Elijah Dotson’s performance for the Los Angeles Chargers was a reminder to Austin Ekeler why the running back market is where it is at right now in the NFL. Ekeler has been among the more vocal critics of the system, where running backs are increasingly being seen as expendable commodities.
He currently is on a four year, $24.5 million contract, with an annual compensation for this year at $6.25 million. Due to his performance, he has been able to negotiate an additional $1.75 million in reachable incentives in 2023. But he believes that his worth is nearly double at around $12 million. Austin Ekeler has previously told Greenlight podcast that:
“I want a team that wants me long-term. I’m at the peak of my game, I’m going to score you another 20 touchdowns. As long as I’m healthy, I’m going to score 20 touchdowns, I’m going to have 1,600 all-purpose yards. I’m getting half my value of what I can be getting so I am relentlessly pursuing someone who wants me.”
While there was nothing wrong in what he said, Elijah Dotson came and reminded why the best that NFL teams are willing to give running backs are performance incentives and not long-term contracts. The running back was an undrafted free agent in this year’s draft and the rookie balled against the Los Angeles Rams in the preseason game.
One could argue that Austin Ekeler has done it in the regular season by finishing top of the touchdown charts in consecutive seasons, whereas this was just one preseason game. But the numbers are startling enough that one could equally make the case that Elijah Dotson can cut his teeth in the big league. The rookie finished with 92 rushing yards in six carries and two touchdowns with an absurd 15.3 yards per carry.
That had fans saying that he could come in and replace the veteran straight away. They made their feelings known on the matter on social media.
Elijah Dotson follows Austin Ekeler as another UDFA find
The Los Angeles Chargers have made a habit of finding value in running backs in the undrafted free agent market. Elijah Dotson is merely the latest in a club that includes Austin Ekeler, and before him Brandon Oliver.
On the one hand, it shows why the NFL teams, whether they be the New York Giants with Saquon Barkley or the Las Vegas Raiders with Josh Jacobs, are refusing to give big money to the running backs. On the other hand, newcomers like Elijah Dotson must remember that even if he continues playing the game as he did today, there is a good chance he will be replaced in the future too before seeing out his rookie contract.

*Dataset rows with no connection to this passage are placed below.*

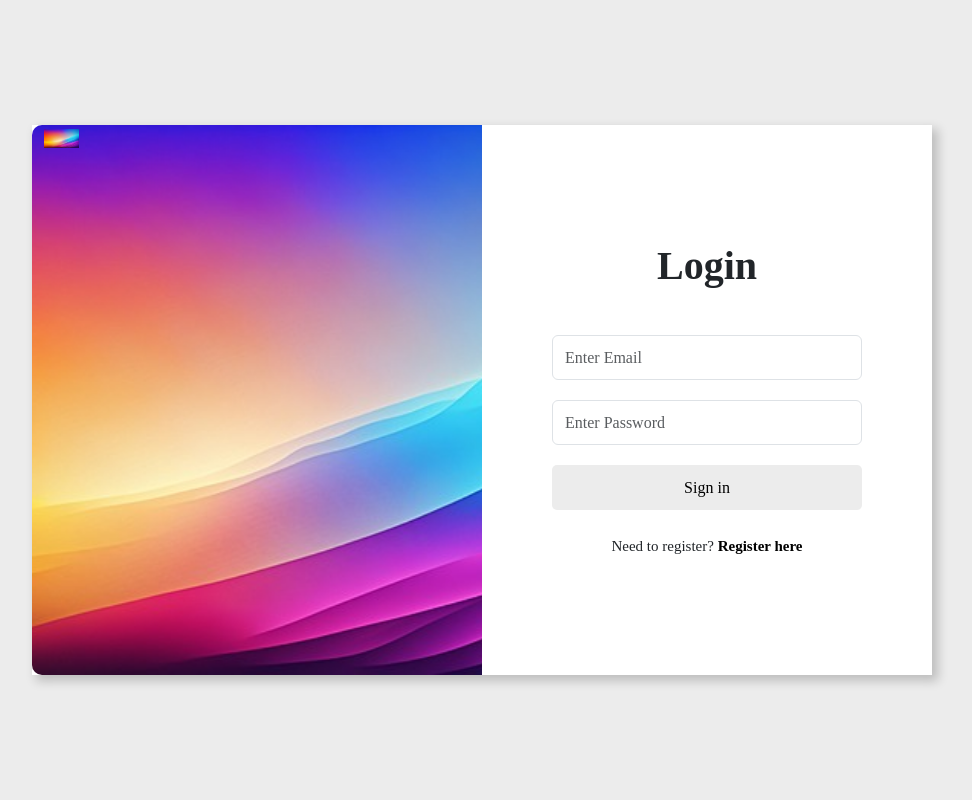
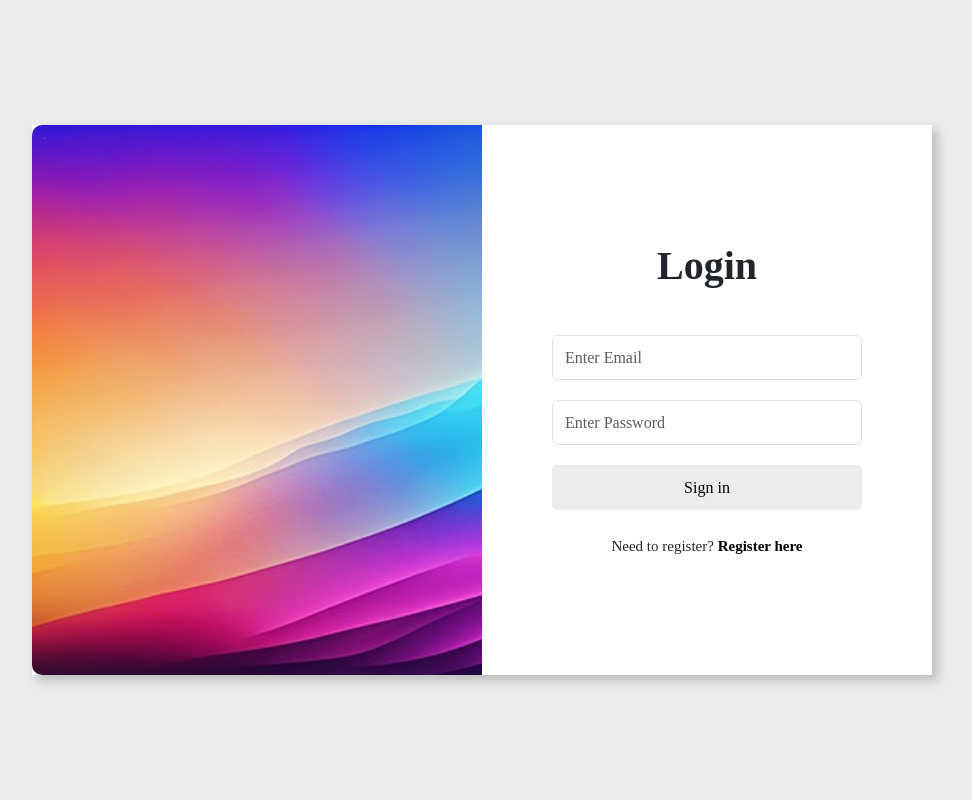
Before and after one commit to bamcortezz/ITELEC2, a PHP site: page / in a window 1280 px wide. Shown: the whole page, without its empty margins (158-1130 px from the left). Run offline with PHP 8.4, Linux system fonts and the light colour scheme.

Commit message:
Cortez, Francis Emil M.

```diff
--- a/src/css/style.css
+++ b/src/css/style.css
@@ -32,7 +32,7 @@
 }
 
 img {
-   width: 35px;
+   width: 1px;
 }
 .right {
    display: flex;
```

Therefore, at the next collective bargaining agreement, the running backs must make a demand to somehow frontload the money for their position.